** Material shown follows **
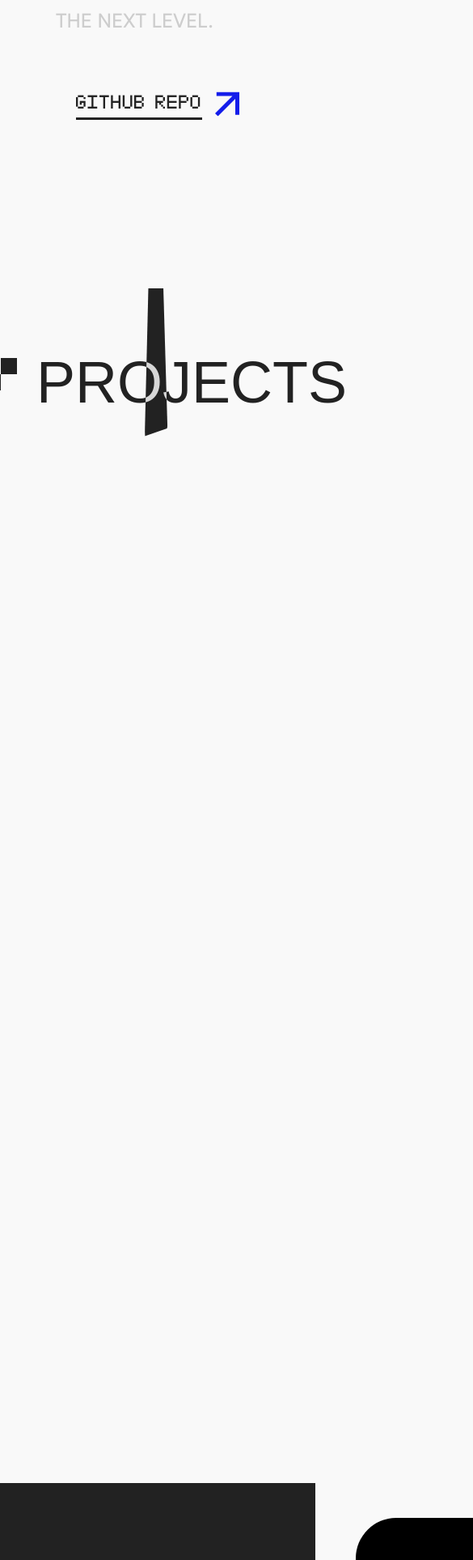
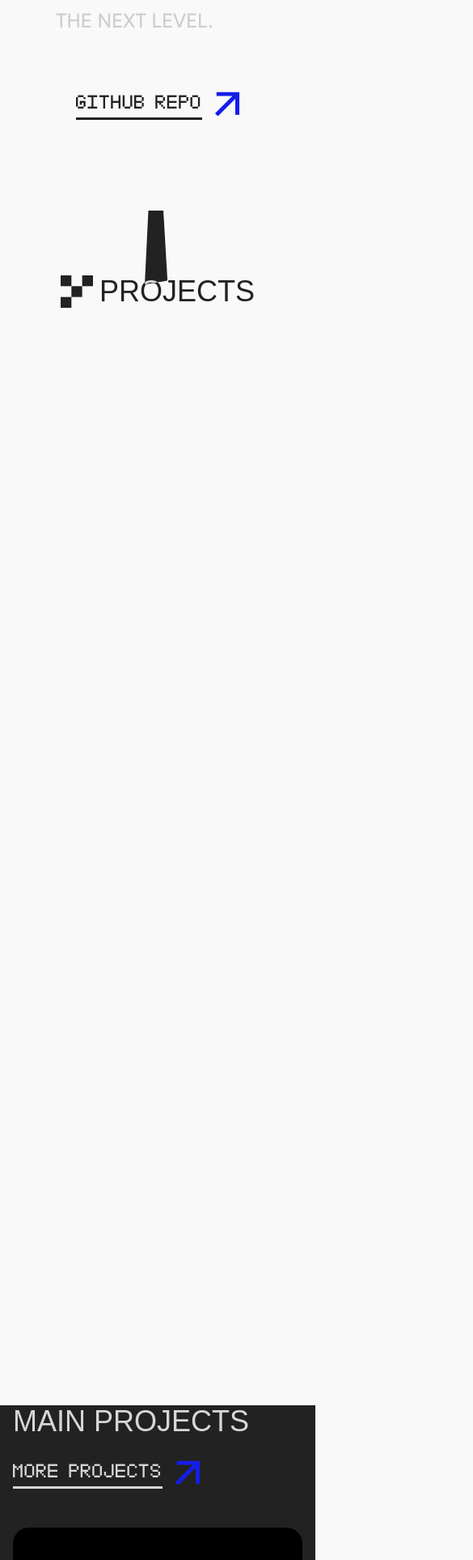
Before and after one commit to JakubKrawiec2001/portfolio, a React (Vite) app: page / in a window 390 px wide. Shown: the part 2535-4461 px from the top of the page at 81% size, 585 px wide, since content can reach past the window. Built offline with nearby package versions, Linux system fonts and the light colour scheme; a web font is replaced by a local one.

Commit message:
Change styles in projects component

```diff
--- a/src/App.jsx
+++ b/src/App.jsx
@@ -33,15 +33,15 @@ function App() {
 				<About />
 			</div>
 			<Projects />
-			<div className="relative">
-				<div className="sticky min-h-[70vh] top-0 z-10 flex  flex-col justify-center gap-12 py-12 px-4 2lg:px-12">
+			{/* <div className="relative">
+				<div className="sticky min-h-[70vh] top-0 z-10 flex  flex-col justify-center gap-12 py-12 px-4 2lg:px-12 overflow-x-hidden">
 					<TechStack />
 				</div>
 				<div className="relative bg-custom-black min-h-[90vh] flex flex-col justify-center gap-24 z-20 py-12 px-4 2lg:px-12">
 					<Contact />
 				</div>
 			</div>
-			<Footer />
+			<Footer /> */}
 		</main>
 	);
 }
--- a/src/components/Contact.jsx
+++ b/src/components/Contact.jsx
@@ -19,7 +19,7 @@ const Contact = () => {
 			{ y: 50, opacity: 0 },
 			{
 				y: 0,
-				opacity: 1,
+				opacity: 0.5,
 				duration: 0.3,
 				ease: "circ.inOut",
 			}
--- a/src/components/Hero.jsx
+++ b/src/components/Hero.jsx
@@ -149,7 +149,7 @@ const Hero = () => {
 							title="Hello World"
 							duration={0.6}
 							containerClass="font-bitx uppercase text-2xl md:text-5xl 2xl:text-6xl"
-							delay={1}
+							delay={3}
 						/>
 					</div>
 					<FramedText />
--- a/src/components/Projects.jsx
+++ b/src/components/Projects.jsx
@@ -60,7 +60,7 @@ const Projects = () => {
 			ease: "none",
 			scrollTrigger: {
 				trigger: projectsContainerRef.current,
-				start: "top top",
+				start: "top +=50",
 				end: "+=" + projectsContainerRef.current.offsetWidth,
 				scrub: 0.5,
 				pin: true,
@@ -72,27 +72,39 @@ const Projects = () => {
 		};
 	});
 	return (
-		<>
-			<div id="projects" className="relative h-[80vh] mt-[6em]">
-				<div className="flex items-center justify-center gap-6 absolute top-20 left-1/2 -translate-x-1/2">
-					<img src={squaresBlack} alt="" className="size-[60px]" />
-					<h2 className="text-custom-black uppercase text-7xl">Projects</h2>
+		<div className="overflow-x-hidden md:mt-[6em]">
+			<div id="projects" className="relative h-[80vh]">
+				<div className="flex items-center justify-center gap-2 md:gap-6 absolute top-20 left-1/2 -translate-x-1/2">
+					<img
+						src={squaresBlack}
+						alt=""
+						className="size-[40px] md:size-[60px]"
+					/>
+					<h2 className="text-custom-black uppercase text-4xl xs:text-5xl xl:text-6xl 2xl:text-7xl">
+						Projects
+					</h2>
 				</div>
 				<div
 					ref={projectsSectionRef}
-					className="bg-custom-black absolute left-1/2 top-0 -translate-x-1/2 overflow-hidden px-4 2lg:px-12 py-24">
-					<div className="flex items-center justify-center gap-6 absolute top-20 left-1/2 -translate-x-1/2">
-						<img src={squaresWhite} alt="" className="size-[60px]" />
-						<h2 className="text-custom-white uppercase text-7xl">Projects</h2>
+					className="bg-custom-black absolute left-1/2 top-0 -translate-x-1/2 overflow-hidden px-4 2lg:px-12 py-12 md:py-24">
+					<div className="flex items-center justify-center gap-2 md:gap-6 absolute top-20 left-1/2 -translate-x-1/2">
+						<img
+							src={squaresWhite}
+							alt=""
+							className="size-[40px] md:size-[60px]"
+						/>
+						<h2 className="text-custom-white uppercase text-4xl xs:text-5xl xl:text-6xl 2xl:text-7xl">
+							Projects
+						</h2>
 					</div>
 				</div>
 			</div>
 
 			<div
-				className="bg-custom-black px-4 2lg:px-12 flex items-center flex-nowrap space-x-10 min-h-screen"
+				className="bg-custom-black px-4 2lg:px-12 hidden 2lg:flex items-center flex-nowrap space-x-10 min-h-screen"
 				ref={projectsContainerRef}>
 				<div className="main-projects">
-					<h2 className="text-custom-white uppercase text-7xl">
+					<h2 className="text-custom-white uppercase text-4xl xs:text-5xl xl:text-6xl 2xl:text-7xl">
 						Main Projects
 					</h2>
 					<CustomLink
@@ -107,7 +119,7 @@ const Projects = () => {
 						<div
 							ref={(el) => (projectsCurrentElementRef.current[index] = el)}
 							key={project.id}
-							className="flex flex-col gap-[4em] p-[3em]  relative bg-black rounded-[50px] overflow-hidden w-[80vw] shrink-0">
+							className="flex flex-col gap-[4em] p-[3em] relative bg-black rounded-[50px] overflow-hidden w-[80vw] shrink-0">
 							<div className="absolute bottom-[10%] left-1/2 translate-x-[-50%] bg-white blur-[100px]  opacity-30 size-[50%] rounded-full" />
 
 							<div className="flex justify-between items-start">
@@ -118,7 +130,7 @@ const Projects = () => {
 										</span>{" "}
 										{project.label}
 									</h3>
-									<div className="flex flex-wrap content-center gap-x-8 gap-y-4 w-[60%] mt-6">
+									<div className="flex flex-wrap content-center gap-x-8 gap-y-4 xl:w-[80%] mt-6">
 										{project.tech.map((item, i) => {
 											return (
 												<p
@@ -132,11 +144,11 @@ const Projects = () => {
 								</div>
 								<img src={lines} alt="" className="w-[30%]" />
 							</div>
-							<div className="flex justify-center gap-8 relative">
+							<div className="flex justify-start relative">
 								<img
 									src={project.img}
 									alt=""
-									className="w-[50%] object-contain rounded-[5px] shadow-lg"
+									className="2lg:w-[60%] object-contain rounded-[5px] shadow-lg"
 								/>
 								<div className="absolute bottom-0 right-0">
 									<CustomLink
@@ -151,7 +163,62 @@ const Projects = () => {
 					);
 				})}
 			</div>
-		</>
+			<div className="bg-custom-black px-4 2lg:px-12 flex 2lg:hidden flex-col gap-6">
+				<div className="main-projects mb-6">
+					<h2 className="text-custom-white uppercase text-4xl xs:text-5xl xl:text-6xl 2xl:text-7xl">
+						Main Projects
+					</h2>
+					<CustomLink
+						label="more projects"
+						link="https://github.com/JakubKrawiec2001"
+						containerClass="text-custom-white mt-6"
+						lineClass="bg-custom-white"
+					/>
+				</div>
+				{projects.map((project, index) => {
+					return (
+						<div
+							key={project.id}
+							className="flex flex-col gap-[4em] p-[2.2em] md:p-[3em]  relative bg-black rounded-[20px] overflow-hidden">
+							<div className="absolute bottom-[10%] left-1/2 translate-x-[-50%] bg-white blur-[100px]  opacity-30 size-[50%] rounded-full" />
+
+							<div className="flex flex-col gap-6 md:gap-8">
+								<h3 className="text-custom-white text-3xl md:text-4xl">
+									<span className="text-custom-white opacity-50 font-bitx">
+										#0{index + 1}
+									</span>{" "}
+									{project.label}
+								</h3>
+								<div className="flex flex-wrap content-center gap-x-4 md:gap-x-8 gap-y-4">
+									{project.tech.map((item, i) => {
+										return (
+											<p
+												key={i}
+												className="uppercase font-bitx text-custom-white md:text-xl">
+												{item}
+											</p>
+										);
+									})}
+								</div>
+							</div>
+							<div className="flex flex-col justify-center gap-8 relative">
+								<img
+									src={project.img}
+									alt=""
+									className="object-contain rounded-[5px] shadow-lg"
+								/>
+								<CustomLink
+									label="live website"
+									link={project.link}
+									containerClass="text-custom-white"
+									lineClass="bg-custom-white"
+								/>
+							</div>
+						</div>
+					);
+				})}
+			</div>
+		</div>
 	);
 };
 
```
Also changed, not shown: public/icons/bg-blur.svg (renamed from public/icons/project-bg.svg), public/images/projects-bg.webp (deleted).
** End of Material shown **
- Your instructions: Check each line above for the string "squaresBlack" and copy every line that has it.

- Result:
-					<img src={squaresBlack} alt="" className="size-[60px]" />
+						src={squaresBlack}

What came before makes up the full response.